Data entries

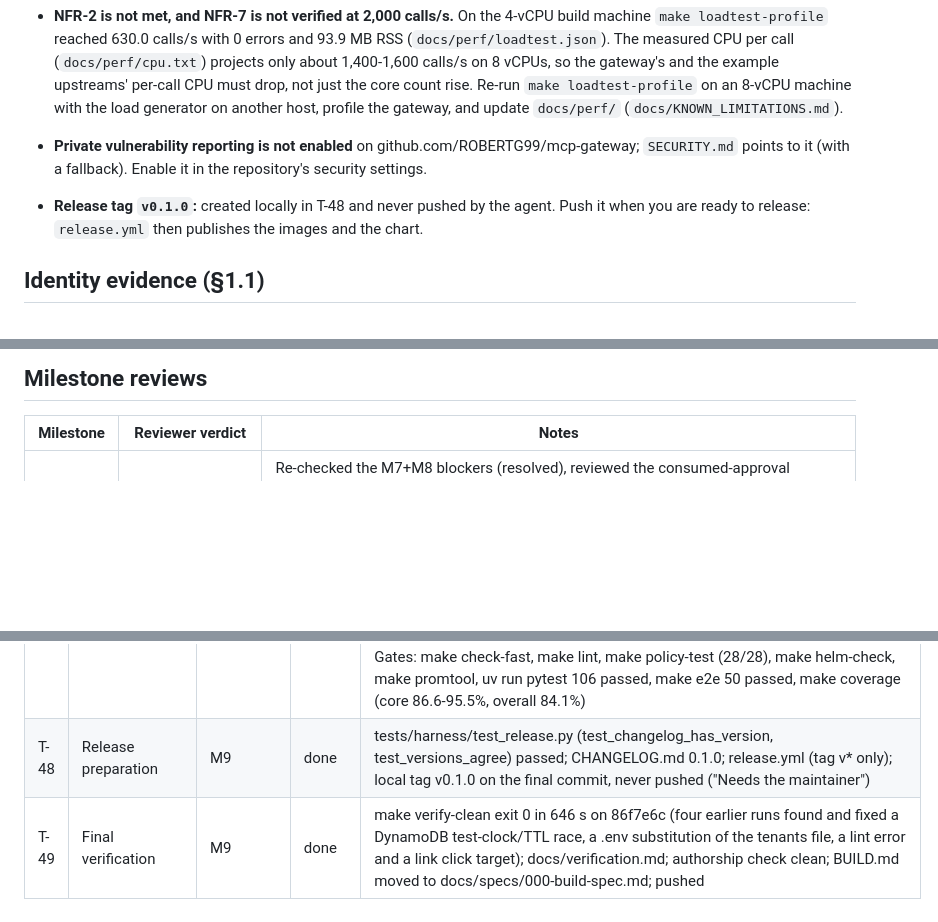
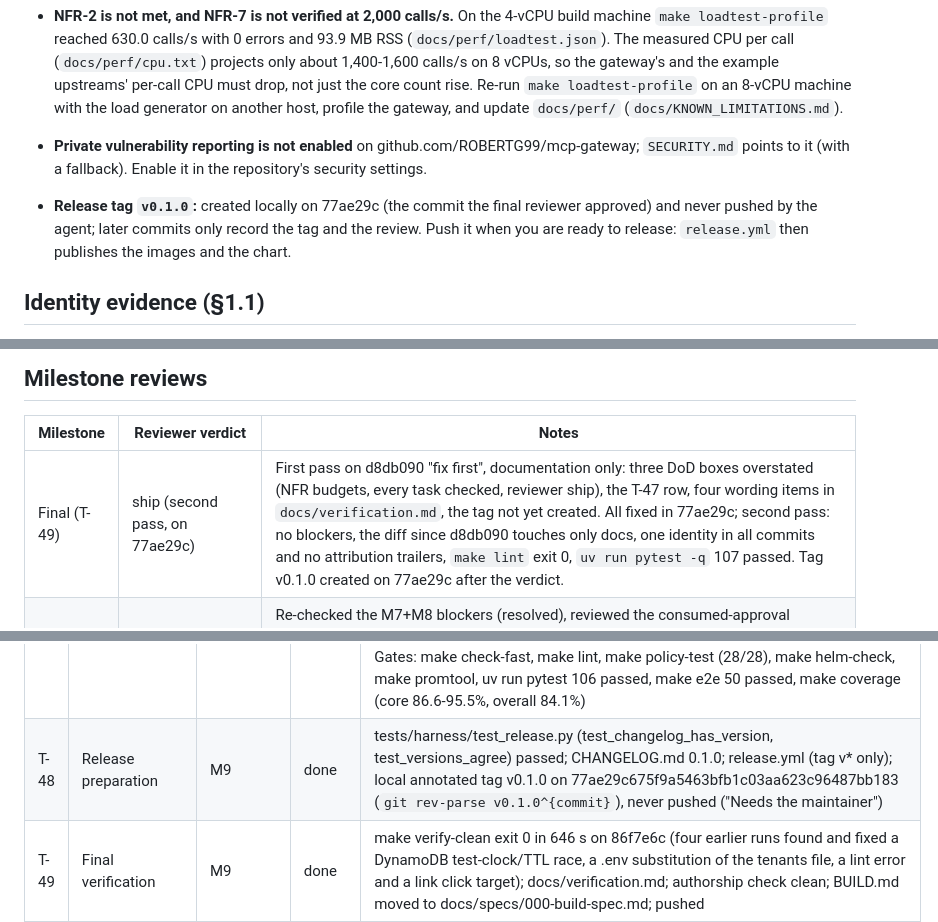
Before and after one commit to ROBERTG99/mcp-gateway, a Markdown page: PROGRESS.md, 3 parts joined by grey strips. GitHub-like rendering; blank space fills up the shorter version.

Commit message:
docs: record the final review and the local v0.1.0 tag (T-48, T-49)

```diff
--- a/PROGRESS.md
+++ b/PROGRESS.md
@@ -12,7 +12,7 @@ Build tracker for `docs/specs/000-build-spec.md` (originally `BUILD.md`). Tasks
 
 - **NFR-2 is not met, and NFR-7 is not verified at 2,000 calls/s.** On the 4-vCPU build machine `make loadtest-profile` reached 630.0 calls/s with 0 errors and 93.9 MB RSS (`docs/perf/loadtest.json`). The measured CPU per call (`docs/perf/cpu.txt`) projects only about 1,400-1,600 calls/s on 8 vCPUs, so the gateway's and the example upstreams' per-call CPU must drop, not just the core count rise. Re-run `make loadtest-profile` on an 8-vCPU machine with the load generator on another host, profile the gateway, and update `docs/perf/` (`docs/KNOWN_LIMITATIONS.md`).
 - **Private vulnerability reporting is not enabled** on github.com/ROBERTG99/mcp-gateway; `SECURITY.md` points to it (with a fallback). Enable it in the repository's security settings.
-- **Release tag `v0.1.0`:** created locally in T-48 and never pushed by the agent. Push it when you are ready to release: `release.yml` then publishes the images and the chart.
+- **Release tag `v0.1.0`:** created locally on 77ae29c (the commit the final reviewer approved) and never pushed by the agent; later commits only record the tag and the review. Push it when you are ready to release: `release.yml` then publishes the images and the chart.
 
 ## Identity evidence (§1.1)
 
@@ -72,6 +72,7 @@ chore: configure commit attribution
 
 | Milestone | Reviewer verdict | Notes |
 |---|---|---|
+| Final (T-49) | ship (second pass, on 77ae29c) | First pass on d8db090 "fix first", documentation only: three DoD boxes overstated (NFR budgets, every task checked, reviewer ship), the T-47 row, four wording items in `docs/verification.md`, the tag not yet created. All fixed in 77ae29c; second pass: no blockers, the diff since d8db090 touches only docs, one identity in all commits and no attribution trailers, `make lint` exit 0, `uv run pytest -q` 107 passed. Tag v0.1.0 created on 77ae29c after the verdict. |
 | Final (T-47) | fix first (PROGRESS.md only), fixed | Re-checked the M7+M8 blockers (resolved), reviewed the consumed-approval window, store-level self-approval, write_tools, OPA capabilities, audit seq single flight, readiness, Helm, console and scripts (no defects). Authorship: one identity, no attribution trailers in any commit. Suggestions applied: self-approval case in the shared store suite, catalog warning state cleared after an outage, builtin rejection test asserts the builtin name, doc citations corrected. |
 | M7 + M8 | fix first, blockers fixed | Blockers: docker.yml called hadolint/trivy without ./bin on PATH (setup action now adds it; `test_bin_tools_reachable_in_workflows`); `evals/REPORT.md` stale after a generator change (regenerated); `make test-docker` changed the running stack's role passwords on the shared Postgres (own `postgres-test`/`redis-test`); PROGRESS.md out of date (rewritten). Parallel reviews: security audit (no critical/high; gitleaks allowlist, `write_tools` override for readOnlyHint, Helm image tag from appVersion, self-approval fails closed, NetworkPolicy split, script hardening), policy review (no blockers; invalid_args, whole cents, deterministic builtins only), UX review (selected filter state; 1024 px card breakpoint, arguments before forms, focus on errors and results). Doc agents found Redis gating readiness, self-approval, dead env vars and secrets via envFrom (all fixed). |
 | M6 | fix first, blockers fixed | Blockers were documentation honesty: profile numbers without a committed source (now `make loadtest-profile`, `docs/perf/cpu.txt`, `scorer.txt`), NFR-2/NFR-7 overstated (now "not met" / "not verified at 2,000 calls/s" with the projection), a security.md latency citation. Suggestions applied: schema cache, CI-failing govulncheck, image scan, promtool SLO tests, `mcpgw_policy_stale`, body limit through the real handler, IBAN in TestNoSecretsInLogs. `make test-docker` then exposed an audit lost-ack wedge and a readiness race (both fixed with tests). |
@@ -133,7 +134,7 @@ chore: configure commit attribution
 | T-45 | README, architecture, ADRs | M8 | done | test_docs.py::test_readme_numbers_cite_sources passes; docs/architecture.md; ADRs 0001-0008 with rejected alternatives (test_required_docs_exist ADR checks); markdownlint clean |
 | T-46 | Remaining documents | M8 | done | test_docs.py::test_required_docs_exist (§18 list) and test_faq_answers_fifteen_questions_with_references (15 answers, every file:line resolves) pass; docs/runbook.md, docs/ai-development.md, docs/evaluation.md, CONTRIBUTING.md, SECURITY.md; make docs: Schemathesis 824 generated / 824 passed, tsc, 45 screenshot tests, approval-flow video (docs/images/console-approval-flow.webm) |
 | T-47 | Review round | M9 | done | reviewer verdicts in the milestone table; security audit (no critical/high), policy review (no blockers), UX review (1 blocker, fixed), code-review skill (10 findings, fixed), security-review skill (1 medium: consumed approval reusable after the idempotency TTL, fixed with TestConsumedApprovalBoundedByIdempotencyTTL), simplify (4 angles; applied or skipped with reasons in DECISIONS). Regression tests per blocker: TestAuditAppendAfterLostCommitAck, TestReadyzWaitsForAuditSequence, TestRedisOutageKeepsReadsServed, TestDecideRBACAndAudit + approvalstest self-approval on both stores, TestWriteToolsOverrideReadOnlyHint, TestNonDeterministicBuiltinsRejected, TestDeterministicBuiltinsAllowed, TestRunTestsUsesTheSameBuiltins, TestHelmPolicyConfigMapMount, test_bin_tools_reachable_in_workflows, e2e 768px lists and selected-filter tests. Gates: make check-fast, make lint, make policy-test (28/28), make helm-check, make promtool, uv run pytest 106 passed, make e2e 50 passed, make coverage (core 86.6-95.5%, overall 84.1%) |
-| T-48 | Release preparation | M9 | done | tests/harness/test_release.py (test_changelog_has_version, test_versions_agree) passed; CHANGELOG.md 0.1.0; release.yml (tag v* only); local tag v0.1.0 on the final commit, never pushed ("Needs the maintainer") |
+| T-48 | Release preparation | M9 | done | tests/harness/test_release.py (test_changelog_has_version, test_versions_agree) passed; CHANGELOG.md 0.1.0; release.yml (tag v* only); local annotated tag v0.1.0 on 77ae29c675f9a5463bfb1c03aa623c96487bb183 (`git rev-parse v0.1.0^{commit}`), never pushed ("Needs the maintainer") |
 | T-49 | Final verification | M9 | done | make verify-clean exit 0 in 646 s on 86f7e6c (four earlier runs found and fixed a DynamoDB test-clock/TTL race, a .env substitution of the tenants file, a lint error and a link click target); docs/verification.md; authorship check clean; BUILD.md moved to docs/specs/000-build-spec.md; pushed |
 
 ## Global Definition of Done
```
Also changed, not shown: other parts of PROGRESS.md (+1 -1 lines), docs/verification.md (+2 -2 lines).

### YOUR GOAL
Word for word, write out each line of the records, but leave the pictures behind.

### ANSWER BOX
Before and after one commit to ROBERTG99/mcp-gateway, a Markdown page: PROGRESS.md, 3 parts joined by grey strips. GitHub-like rendering; blank space fills up the shorter version.

Commit message:
docs: record the final review and the local v0.1.0 tag (T-48, T-49)

```diff
--- a/PROGRESS.md
+++ b/PROGRESS.md
@@ -12,7 +12,7 @@ Build tracker for `docs/specs/000-build-spec.md` (originally `BUILD.md`). Tasks
 
 - **NFR-2 is not met, and NFR-7 is not verified at 2,000 calls/s.** On the 4-vCPU build machine `make loadtest-profile` reached 630.0 calls/s with 0 errors and 93.9 MB RSS (`docs/perf/loadtest.json`). The measured CPU per call (`docs/perf/cpu.txt`) projects only about 1,400-1,600 calls/s on 8 vCPUs, so the gateway's and the example upstreams' per-call CPU must drop, not just the core count rise. Re-run `make loadtest-profile` on an 8-vCPU machine with the load generator on another host, profile the gateway, and update `docs/perf/` (`docs/KNOWN_LIMITATIONS.md`).
 - **Private vulnerability reporting is not enabled** on github.com/ROBERTG99/mcp-gateway; `SECURITY.md` points to it (with a fallback). Enable it in the repository's security settings.
-- **Release tag `v0.1.0`:** created locally in T-48 and never pushed by the agent. Push it when you are ready to release: `release.yml` then publishes the images and the chart.
+- **Release tag `v0.1.0`:** created locally on 77ae29c (the commit the final reviewer approved) and never pushed by the agent; later commits only record the tag and the review. Push it when you are ready to release: `release.yml` then publishes the images and the chart.
 
 ## Identity evidence (§1.1)
 
@@ -72,6 +72,7 @@ chore: configure commit attribution
 
 | Milestone | Reviewer verdict | Notes |
 |---|---|---|
+| Final (T-49) | ship (second pass, on 77ae29c) | First pass on d8db090 "fix first", documentation only: three DoD boxes overstated (NFR budgets, every task checked, reviewer ship), the T-47 row, four wording items in `docs/verification.md`, the tag not yet created. All fixed in 77ae29c; second pass: no blockers, the diff since d8db090 touches only docs, one identity in all commits and no attribution trailers, `make lint` exit 0, `uv run pytest -q` 107 passed. Tag v0.1.0 created on 77ae29c after the verdict. |
 | Final (T-47) | fix first (PROGRESS.md only), fixed | Re-checked the M7+M8 blockers (resolved), reviewed the consumed-approval window, store-level self-approval, write_tools, OPA capabilities, audit seq single flight, readiness, Helm, console and scripts (no defects). Authorship: one identity, no attribution trailers in any commit. Suggestions applied: self-approval case in the shared store suite, catalog warning state cleared after an outage, builtin rejection test asserts the builtin name, doc citations corrected. |
 | M7 + M8 | fix first, blockers fixed | Blockers: docker.yml called hadolint/trivy without ./bin on PATH (setup action now adds it; `test_bin_tools_reachable_in_workflows`); `evals/REPORT.md` stale after a generator change (regenerated); `make test-docker` changed the running stack's role passwords on the shared Postgres (own `postgres-test`/`redis-test`); PROGRESS.md out of date (rewritten). Parallel reviews: security audit (no critical/high; gitleaks allowlist, `write_tools` override for readOnlyHint, Helm image tag from appVersion, self-approval fails closed, NetworkPolicy split, script hardening), policy review (no blockers; invalid_args, whole cents, deterministic builtins only), UX review (selected filter state; 1024 px card breakpoint, arguments before forms, focus on errors and results). Doc agents found Redis gating readiness, self-approval, dead env vars and secrets via envFrom (all fixed). |
 | M6 | fix first, blockers fixed | Blockers were documentation honesty: profile numbers without a committed source (now `make loadtest-profile`, `docs/perf/cpu.txt`, `scorer.txt`), NFR-2/NFR-7 overstated (now "not met" / "not verified at 2,000 calls/s" with the projection), a security.md latency citation. Suggestions applied: schema cache, CI-failing govulncheck, image scan, promtool SLO tests, `mcpgw_policy_stale`, body limit through the real handler, IBAN in TestNoSecretsInLogs. `make test-docker` then exposed an audit lost-ack wedge and a readiness race (both fixed with tests). |
@@ -133,7 +134,7 @@ chore: configure commit attribution
 | T-45 | README, architecture, ADRs | M8 | done | test_docs.py::test_readme_numbers_cite_sources passes; docs/architecture.md; ADRs 0001-0008 with rejected alternatives (test_required_docs_exist ADR checks); markdownlint clean |
 | T-46 | Remaining documents | M8 | done | test_docs.py::test_required_docs_exist (§18 list) and test_faq_answers_fifteen_questions_with_references (15 answers, every file:line resolves) pass; docs/runbook.md, docs/ai-development.md, docs/evaluation.md, CONTRIBUTING.md, SECURITY.md; make docs: Schemathesis 824 generated / 824 passed, tsc, 45 screenshot tests, approval-flow video (docs/images/console-approval-flow.webm) |
 | T-47 | Review round | M9 | done | reviewer verdicts in the milestone table; security audit (no critical/high), policy review (no blockers), UX review (1 blocker, fixed), code-review skill (10 findings, fixed), security-review skill (1 medium: consumed approval reusable after the idempotency TTL, fixed with TestConsumedApprovalBoundedByIdempotencyTTL), simplify (4 angles; applied or skipped with reasons in DECISIONS). Regression tests per blocker: TestAuditAppendAfterLostCommitAck, TestReadyzWaitsForAuditSequence, TestRedisOutageKeepsReadsServed, TestDecideRBACAndAudit + approvalstest self-approval on both stores, TestWriteToolsOverrideReadOnlyHint, TestNonDeterministicBuiltinsRejected, TestDeterministicBuiltinsAllowed, TestRunTestsUsesTheSameBuiltins, TestHelmPolicyConfigMapMount, test_bin_tools_reachable_in_workflows, e2e 768px lists and selected-filter tests. Gates: make check-fast, make lint, make policy-test (28/28), make helm-check, make promtool, uv run pytest 106 passed, make e2e 50 passed, make coverage (core 86.6-95.5%, overall 84.1%) |
-| T-48 | Release preparation | M9 | done | tests/harness/test_release.py (test_changelog_has_version, test_versions_agree) passed; CHANGELOG.md 0.1.0; release.yml (tag v* only); local tag v0.1.0 on the final commit, never pushed ("Needs the maintainer") |
+| T-48 | Release preparation | M9 | done | tests/harness/test_release.py (test_changelog_has_version, test_versions_agree) passed; CHANGELOG.md 0.1.0; release.yml (tag v* only); local annotated tag v0.1.0 on 77ae29c675f9a5463bfb1c03aa623c96487bb183 (`git rev-parse v0.1.0^{commit}`), never pushed ("Needs the maintainer") |
 | T-49 | Final verification | M9 | done | make verify-clean exit 0 in 646 s on 86f7e6c (four earlier runs found and fixed a DynamoDB test-clock/TTL race, a .env substitution of the tenants file, a lint error and a link click target); docs/verification.md; authorship check clean; BUILD.md moved to docs/specs/000-build-spec.md; pushed |
 
 ## Global Definition of Done
```
Also changed, not shown: other parts of PROGRESS.md (+1 -1 lines), docs/verification.md (+2 -2 lines).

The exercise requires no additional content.